“The dolphin fishing that takes place in Taiji town is an ancient fishing practice rooted in their culture… and supports their livelihoods,” Abe said. “We hope you will understand this,” he said, adding that he knows about the hunting being widely criticized.
“In every country and region, there are practices and ways of living and culture that have been handed down from ancestors,” the premier added. “Naturally, I feel that these should be respected.”
Recently, both the U.S. and British ambassadors to Japan have strongly criticized the “drive killings” of dolphins citing the “terrible suffering” of the animals.
Activists from the environmentalist group Sea Shepherd are also protesting the dolphins being trapped into nets and then killed for eating.
Defenders of the hunt say dolphins are not endangered species, a reason that is also supported by the Japanese government.

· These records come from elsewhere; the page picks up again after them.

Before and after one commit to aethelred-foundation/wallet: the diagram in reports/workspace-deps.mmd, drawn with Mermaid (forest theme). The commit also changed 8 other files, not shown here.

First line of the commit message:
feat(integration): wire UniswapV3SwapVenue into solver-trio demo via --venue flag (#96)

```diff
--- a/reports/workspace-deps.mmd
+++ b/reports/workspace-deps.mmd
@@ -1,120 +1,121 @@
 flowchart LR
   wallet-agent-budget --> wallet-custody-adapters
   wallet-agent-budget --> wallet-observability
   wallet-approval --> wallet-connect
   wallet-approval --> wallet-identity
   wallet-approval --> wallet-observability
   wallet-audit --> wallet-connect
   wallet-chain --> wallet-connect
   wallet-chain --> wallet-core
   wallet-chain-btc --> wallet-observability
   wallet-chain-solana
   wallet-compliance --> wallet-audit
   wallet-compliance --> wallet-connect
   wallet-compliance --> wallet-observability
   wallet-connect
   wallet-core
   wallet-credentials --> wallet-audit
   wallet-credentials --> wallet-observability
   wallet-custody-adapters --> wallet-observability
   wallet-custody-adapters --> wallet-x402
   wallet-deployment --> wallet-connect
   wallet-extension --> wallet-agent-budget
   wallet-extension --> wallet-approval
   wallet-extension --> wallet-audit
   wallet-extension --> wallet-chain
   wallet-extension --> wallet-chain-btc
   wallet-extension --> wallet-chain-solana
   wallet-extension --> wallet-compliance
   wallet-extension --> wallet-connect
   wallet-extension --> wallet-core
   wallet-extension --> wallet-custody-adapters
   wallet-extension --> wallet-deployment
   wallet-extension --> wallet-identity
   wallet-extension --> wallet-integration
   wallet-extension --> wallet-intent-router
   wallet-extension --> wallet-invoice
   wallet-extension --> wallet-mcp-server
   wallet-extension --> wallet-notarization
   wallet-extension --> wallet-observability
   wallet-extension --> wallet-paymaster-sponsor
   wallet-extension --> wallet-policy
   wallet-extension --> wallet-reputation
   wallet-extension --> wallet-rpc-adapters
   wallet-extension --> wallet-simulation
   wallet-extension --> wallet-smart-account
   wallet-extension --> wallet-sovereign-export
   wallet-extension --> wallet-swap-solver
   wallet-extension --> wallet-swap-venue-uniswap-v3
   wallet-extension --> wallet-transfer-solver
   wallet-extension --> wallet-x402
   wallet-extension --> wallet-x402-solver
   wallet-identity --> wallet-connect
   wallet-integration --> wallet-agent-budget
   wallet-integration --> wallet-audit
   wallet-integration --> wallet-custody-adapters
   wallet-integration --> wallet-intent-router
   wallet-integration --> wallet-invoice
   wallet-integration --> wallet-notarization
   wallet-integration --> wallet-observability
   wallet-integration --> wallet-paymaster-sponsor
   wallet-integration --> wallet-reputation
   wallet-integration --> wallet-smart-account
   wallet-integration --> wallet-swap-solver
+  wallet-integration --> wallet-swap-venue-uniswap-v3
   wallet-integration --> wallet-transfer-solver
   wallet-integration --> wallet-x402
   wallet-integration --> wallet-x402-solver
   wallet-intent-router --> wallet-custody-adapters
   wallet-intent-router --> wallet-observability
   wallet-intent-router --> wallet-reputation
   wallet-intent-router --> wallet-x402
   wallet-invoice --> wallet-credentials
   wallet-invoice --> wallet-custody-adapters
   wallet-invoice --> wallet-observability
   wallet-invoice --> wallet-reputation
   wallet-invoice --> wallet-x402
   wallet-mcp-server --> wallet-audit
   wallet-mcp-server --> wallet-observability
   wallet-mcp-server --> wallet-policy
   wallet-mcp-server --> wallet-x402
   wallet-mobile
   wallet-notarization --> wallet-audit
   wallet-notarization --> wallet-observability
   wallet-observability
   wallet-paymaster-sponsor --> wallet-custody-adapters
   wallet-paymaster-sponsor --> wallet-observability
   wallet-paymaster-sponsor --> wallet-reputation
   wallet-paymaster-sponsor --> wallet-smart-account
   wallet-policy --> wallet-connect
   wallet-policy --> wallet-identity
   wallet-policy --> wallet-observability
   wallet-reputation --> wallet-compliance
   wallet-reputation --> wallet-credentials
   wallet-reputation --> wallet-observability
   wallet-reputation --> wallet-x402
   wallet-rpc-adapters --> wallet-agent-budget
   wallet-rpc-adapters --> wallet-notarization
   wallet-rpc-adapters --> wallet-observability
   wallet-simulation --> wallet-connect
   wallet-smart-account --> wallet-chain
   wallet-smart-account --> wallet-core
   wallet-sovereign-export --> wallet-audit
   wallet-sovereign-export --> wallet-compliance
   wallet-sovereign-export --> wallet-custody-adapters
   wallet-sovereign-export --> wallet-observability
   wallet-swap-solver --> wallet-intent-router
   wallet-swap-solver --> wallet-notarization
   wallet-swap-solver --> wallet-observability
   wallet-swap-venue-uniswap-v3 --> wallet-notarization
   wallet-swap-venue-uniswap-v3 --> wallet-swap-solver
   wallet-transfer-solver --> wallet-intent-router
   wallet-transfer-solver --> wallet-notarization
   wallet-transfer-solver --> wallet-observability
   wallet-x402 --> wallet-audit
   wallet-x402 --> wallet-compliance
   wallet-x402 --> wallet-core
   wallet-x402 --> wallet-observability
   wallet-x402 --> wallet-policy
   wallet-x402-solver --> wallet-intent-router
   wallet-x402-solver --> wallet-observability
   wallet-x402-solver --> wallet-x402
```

They also say the Western reactions to dolphin slaughter are hypocritical, as much more cows, pigs and sheep are butchered around the world to satisfy the global demand for meat.